Two complementary strategies, eQRNA and RNAz, were used to search for novel sRNA-encoding genes in the IGRs of S. meliloti. Verification of eQRNA/RNAz predictions by Northern hybridization and RACE mapping led to the identification of eight previously unknown loci expressing small transcripts and organized in independent transcription units. Seven of the identified sRNAs are differentially regulated in free-living and symbiotic bacteria, which predicts novel regulatory functions for bacterial sRNAs in the α-proteobacteria–eukaryotes interactions[6].

Oligonuclotide probes used in Northern hybridizations
Candidate# Alternative names Accession number Start End Predicted length (nt) Flanking genes Sequence[7] Target strand[8]
SmrC7 Sra03/Sm13 AM939557 201639 201834 148-150[9]/106[10] polA/SMc02851 5'-ACCAGATGAGGACAAAGGCCTCATC-3' <
5'-GATGAGGCCTTTGTCCTCATCTGGT-3' >
SmrC9 Sra32/Sm10 AM939558 1398397 1398274 149 SMc01933/proS 5'-CGCGTGATCTTTAATCCGTTTCCGG-3' <
5'-CCGGAAACGGATTAAAGATCACGCG-3' >
SmrC14 Sm7 AM939559 1667641 1667484 123 SMc02051/tig 5'-TGCTTGATCTGATTGGCAACCGGGA-3' <
5'-TCCCGGTTGCCAATCAGATCAAGCA-3' >
SmrC15 Sra41/Sm3 AM939560 1698744 1698610 115 SMc01226/SMc01225 5'-GAGGAGAAAGCCGCTAGATGCACCA-3' <
5'-TGGTGCATCTAGCGGCTTTCTCCTC-3' >
SmrC16 Sra41/Sm3’ AM939561 1699021 1698812 121 SMc01226/SMc01225 5'-ACTGGGAGGAGAAGCCACCAAAGAT-3' <
5'-ATCTTTGGTGGCTTCTCCTCCCAGT-3' >
SmrC22 SmB6 AM939564 2972265 2972118 139 SMc03975/SMc03976 5'-TACTAGGTAGGTGGGCACCGTATGC-3' <
5'-GCATACGGTGCCCACCTACCTAGTA-3' >
SmrB35 - AM939563 577732 577875 181 SMb20551/SMb20552 5'-TGGTAAGCGATGATGAGGAAGGTCG-3' <
5'-CGACCTTCCTCATCATCGCTTACCA-3' >
SmrC45 6S/Sra56/Sm1 AM939562 3105374 3105169 161[11] SMc02983/SMc02984 5'-CCGCACCGTCGTTGCTTCAAGATGT-3' <
5'-ACATCTTGAAGCAACGACGGTGCGG-3' >

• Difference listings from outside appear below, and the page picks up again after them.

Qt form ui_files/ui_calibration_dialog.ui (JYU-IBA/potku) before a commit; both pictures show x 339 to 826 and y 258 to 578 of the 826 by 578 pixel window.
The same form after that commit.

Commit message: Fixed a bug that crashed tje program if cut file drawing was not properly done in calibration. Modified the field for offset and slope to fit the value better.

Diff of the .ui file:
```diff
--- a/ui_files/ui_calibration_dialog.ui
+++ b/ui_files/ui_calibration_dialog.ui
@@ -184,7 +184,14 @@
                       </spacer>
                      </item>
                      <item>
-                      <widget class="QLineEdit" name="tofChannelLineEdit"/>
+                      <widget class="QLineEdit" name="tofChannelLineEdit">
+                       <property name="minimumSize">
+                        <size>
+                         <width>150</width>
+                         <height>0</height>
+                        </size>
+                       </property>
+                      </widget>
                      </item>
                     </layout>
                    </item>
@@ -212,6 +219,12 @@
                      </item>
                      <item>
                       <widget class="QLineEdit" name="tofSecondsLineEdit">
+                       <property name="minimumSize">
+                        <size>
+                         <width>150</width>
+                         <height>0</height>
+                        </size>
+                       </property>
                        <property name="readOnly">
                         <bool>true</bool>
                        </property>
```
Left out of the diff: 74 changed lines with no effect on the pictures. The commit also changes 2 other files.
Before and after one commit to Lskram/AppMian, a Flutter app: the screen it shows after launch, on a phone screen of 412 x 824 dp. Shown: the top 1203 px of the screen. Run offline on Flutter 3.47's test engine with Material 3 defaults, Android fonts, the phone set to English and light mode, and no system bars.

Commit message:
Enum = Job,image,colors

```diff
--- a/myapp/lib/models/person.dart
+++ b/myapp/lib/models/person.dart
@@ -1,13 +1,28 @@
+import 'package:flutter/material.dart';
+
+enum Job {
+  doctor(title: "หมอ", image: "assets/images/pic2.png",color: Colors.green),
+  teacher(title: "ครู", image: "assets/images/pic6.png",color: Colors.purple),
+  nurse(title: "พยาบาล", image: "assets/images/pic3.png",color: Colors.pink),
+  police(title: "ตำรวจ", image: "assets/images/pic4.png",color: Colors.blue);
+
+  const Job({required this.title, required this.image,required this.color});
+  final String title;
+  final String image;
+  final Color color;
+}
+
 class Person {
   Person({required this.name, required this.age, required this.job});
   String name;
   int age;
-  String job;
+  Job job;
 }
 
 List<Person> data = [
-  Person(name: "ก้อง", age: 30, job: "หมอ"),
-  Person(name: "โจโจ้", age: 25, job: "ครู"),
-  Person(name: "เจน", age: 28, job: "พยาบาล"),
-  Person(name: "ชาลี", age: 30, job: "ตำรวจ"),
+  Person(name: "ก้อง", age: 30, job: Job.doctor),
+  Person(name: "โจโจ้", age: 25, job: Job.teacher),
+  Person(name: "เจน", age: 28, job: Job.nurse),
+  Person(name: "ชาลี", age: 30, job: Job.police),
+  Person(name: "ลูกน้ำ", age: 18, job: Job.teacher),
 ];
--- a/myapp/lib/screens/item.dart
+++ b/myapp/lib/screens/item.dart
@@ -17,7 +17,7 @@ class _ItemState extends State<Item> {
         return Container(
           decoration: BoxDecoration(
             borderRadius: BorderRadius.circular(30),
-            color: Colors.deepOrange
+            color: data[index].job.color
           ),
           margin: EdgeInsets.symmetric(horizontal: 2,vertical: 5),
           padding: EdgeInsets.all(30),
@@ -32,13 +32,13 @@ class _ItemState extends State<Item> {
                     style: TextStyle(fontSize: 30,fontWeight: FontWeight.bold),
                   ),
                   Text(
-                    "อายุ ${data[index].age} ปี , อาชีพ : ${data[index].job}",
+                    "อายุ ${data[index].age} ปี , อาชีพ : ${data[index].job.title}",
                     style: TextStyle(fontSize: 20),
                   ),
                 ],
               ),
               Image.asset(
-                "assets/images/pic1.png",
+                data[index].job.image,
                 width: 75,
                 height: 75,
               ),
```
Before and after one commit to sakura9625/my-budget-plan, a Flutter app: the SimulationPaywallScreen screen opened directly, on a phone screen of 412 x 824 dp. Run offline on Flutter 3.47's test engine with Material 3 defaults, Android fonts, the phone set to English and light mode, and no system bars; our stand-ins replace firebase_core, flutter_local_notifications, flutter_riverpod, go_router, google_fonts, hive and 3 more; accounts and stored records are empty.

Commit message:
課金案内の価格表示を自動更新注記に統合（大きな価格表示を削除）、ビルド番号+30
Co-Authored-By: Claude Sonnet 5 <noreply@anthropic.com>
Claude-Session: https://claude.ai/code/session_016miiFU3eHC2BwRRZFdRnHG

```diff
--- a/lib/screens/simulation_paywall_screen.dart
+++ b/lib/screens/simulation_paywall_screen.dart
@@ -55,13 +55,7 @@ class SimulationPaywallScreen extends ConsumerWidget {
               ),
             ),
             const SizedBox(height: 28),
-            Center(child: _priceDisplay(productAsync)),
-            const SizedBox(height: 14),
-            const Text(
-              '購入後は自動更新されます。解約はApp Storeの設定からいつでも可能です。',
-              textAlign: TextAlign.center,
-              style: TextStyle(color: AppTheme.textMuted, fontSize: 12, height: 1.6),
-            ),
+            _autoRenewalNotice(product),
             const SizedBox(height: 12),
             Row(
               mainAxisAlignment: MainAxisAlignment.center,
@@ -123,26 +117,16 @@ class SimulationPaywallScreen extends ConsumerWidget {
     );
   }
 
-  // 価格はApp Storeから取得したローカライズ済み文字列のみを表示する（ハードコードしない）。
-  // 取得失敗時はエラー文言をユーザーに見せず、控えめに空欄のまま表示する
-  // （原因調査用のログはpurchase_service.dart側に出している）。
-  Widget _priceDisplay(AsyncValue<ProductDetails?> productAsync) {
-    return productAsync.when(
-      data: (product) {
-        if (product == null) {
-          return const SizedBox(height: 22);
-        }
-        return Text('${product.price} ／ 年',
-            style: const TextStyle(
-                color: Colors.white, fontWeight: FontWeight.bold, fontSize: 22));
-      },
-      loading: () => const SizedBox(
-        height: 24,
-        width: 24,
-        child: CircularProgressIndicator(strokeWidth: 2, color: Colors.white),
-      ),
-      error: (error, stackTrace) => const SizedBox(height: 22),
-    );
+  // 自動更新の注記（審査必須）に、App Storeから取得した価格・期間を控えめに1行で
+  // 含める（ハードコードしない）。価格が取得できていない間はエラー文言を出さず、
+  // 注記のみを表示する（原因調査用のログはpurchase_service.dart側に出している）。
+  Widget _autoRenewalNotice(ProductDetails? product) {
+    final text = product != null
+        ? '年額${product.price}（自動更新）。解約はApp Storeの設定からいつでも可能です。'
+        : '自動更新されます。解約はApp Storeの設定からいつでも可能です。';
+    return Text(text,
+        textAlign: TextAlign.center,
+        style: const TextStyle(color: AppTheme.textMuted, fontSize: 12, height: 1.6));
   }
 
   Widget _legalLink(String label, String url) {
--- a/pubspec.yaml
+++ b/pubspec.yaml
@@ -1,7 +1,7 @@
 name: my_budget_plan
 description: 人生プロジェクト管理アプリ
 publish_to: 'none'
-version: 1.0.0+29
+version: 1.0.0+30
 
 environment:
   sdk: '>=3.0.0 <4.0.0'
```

References[edit]

  1. ^ Majdalani N, Vanderpool CK, Gottesman S (2005). "Bacterial small RNA regulators". Crit Rev Biochem Mol Biol. 40: 93–113. doi:10.1080/10409230590918702. PMID 15814430. 
  2. ^ Batut J, Andersson SGE, O’Callaghan D (2004). "The evolution of chronic infection strategies in the α-proteobacteria". Nat Rev. 2: 933–945. doi:10.1038/nrmicro1044. PMID 15550939. 
  3. ^ Jones KM, Kobayashi H, Davies BW, Taga ME, Walker GC (2007). "How rhizobial symbionts invade plants: the Sinorhizobium-Medicago model". Nat Rev. 5: 619–633. doi:10.1038/nrmicro1705. PMID 17632573. 
  4. ^ Göttfert M (1993). "Regulation and function of rhizobial nodulation genes". FEMS Microbiol Rev. 10 (1-2): 39–63. PMID 8431309. 
  5. ^ Patriarca EJ, Tatè R, Ferraioli S, Iaccarino M (2004). "Organogenesis of legume root nodules". Int Rev Cytol. 234: 201–261. doi:10.1016/S0074-7696(04)34005-2. PMID 15066376. 
  6. ^ del Val C, Rivas E, Torres-Quesada O, Toro N, Jiménez-Zurdo JI (2007). "Identification of differentially expressed small non-coding RNAs in the legume endosymbiont Sinorhizobium meliloti by comparative genomics". Mol Microbiol. 66 (5): 1080–1091. doi:10.1111/j.1365-2958.2007.05978.x. PMID 17971083. 
  7. ^ Probes giving hybridization signals are in boldface.
  8. ^ >, strand given in the S. meliloti 1021 genome database; <, complementary strand.
  9. ^ Primary transcript
  10. ^ Processed transcript
  11. ^ 5’- and 3’-end experimentally mapped